While rates of forest loss have decreased in recent years, Mongolia’s forests are still under pressure – from fires, pests, logging, grazing, a changing climate, and other factors such as mining. According to the national Forest Research and Development Centre, thousands of hectares of closed boreal forest have been lost or degraded every year since 2004. The continued provision of essential goods and services will depend on recognising forest values in policy and taking effective action to conserve and enhance Mongolia’s forests.
REDD+ in Mongolia
Mongolia is among the first non-tropical countries to decide to implement REDD+. Mongolia became a Partner Country in the UN-REDD Programme in 2011 and launched its National REDD+ Programme in 2015. In addition to preparing for REDD+, this Programme aims to help implement the country’s renewed policy on forest resources until 2030, with ambitious plans to increase forest cover and to promote the sustainable use and protection of forest resources.

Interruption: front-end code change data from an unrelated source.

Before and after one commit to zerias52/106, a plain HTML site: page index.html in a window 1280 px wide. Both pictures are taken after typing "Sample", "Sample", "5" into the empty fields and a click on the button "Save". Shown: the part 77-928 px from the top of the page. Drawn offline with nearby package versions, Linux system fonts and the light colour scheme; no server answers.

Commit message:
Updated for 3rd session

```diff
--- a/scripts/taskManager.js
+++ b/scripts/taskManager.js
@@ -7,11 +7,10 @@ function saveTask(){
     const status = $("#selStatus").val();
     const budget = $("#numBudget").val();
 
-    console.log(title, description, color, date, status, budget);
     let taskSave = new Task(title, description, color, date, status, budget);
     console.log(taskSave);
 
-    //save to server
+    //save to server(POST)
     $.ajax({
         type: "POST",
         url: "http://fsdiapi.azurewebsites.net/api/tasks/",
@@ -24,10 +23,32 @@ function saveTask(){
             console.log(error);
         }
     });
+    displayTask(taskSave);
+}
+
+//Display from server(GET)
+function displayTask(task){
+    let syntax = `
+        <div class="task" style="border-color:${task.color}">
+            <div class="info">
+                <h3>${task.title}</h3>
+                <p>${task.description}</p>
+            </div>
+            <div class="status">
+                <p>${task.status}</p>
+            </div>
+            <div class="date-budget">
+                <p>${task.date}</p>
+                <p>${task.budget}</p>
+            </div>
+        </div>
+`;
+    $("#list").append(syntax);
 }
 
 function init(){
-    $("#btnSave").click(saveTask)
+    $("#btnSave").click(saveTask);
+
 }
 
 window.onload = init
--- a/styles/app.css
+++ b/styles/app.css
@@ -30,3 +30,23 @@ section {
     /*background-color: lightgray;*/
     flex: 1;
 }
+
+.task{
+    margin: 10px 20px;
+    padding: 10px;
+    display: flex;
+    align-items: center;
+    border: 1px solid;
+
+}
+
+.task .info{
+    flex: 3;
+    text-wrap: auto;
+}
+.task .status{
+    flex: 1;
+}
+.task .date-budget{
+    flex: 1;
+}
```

Under Mongolia’s UN-REDD Programme, mapping of forest benefits and pressures, and potential REDD+ actions has been carried out, focusing on Tov and Khovsgol aimags (see bit.ly/mbs-redd for outputs so far). This work is feeding into the development of the National Forests and Climate Change Strategy, and further assessment of the potential benefits and risks of REDD+. The Programme is also developing a National Forest Monitoring System and Forest Information System, which will help to monitor and share information about changes in Mongolia’s forests.
Learn more about REDD+ in Mongolia at:
Narangerel Zagdaa is a forest database specialist at the Information and Research Institute of Meteorology, Hydrology and Environment (IRIMHE) in Mongolia.
Miriam Guth is an Associate Programme Officer for the UN Environment World Conservation Monitoring Centre (UNEP-WCMC)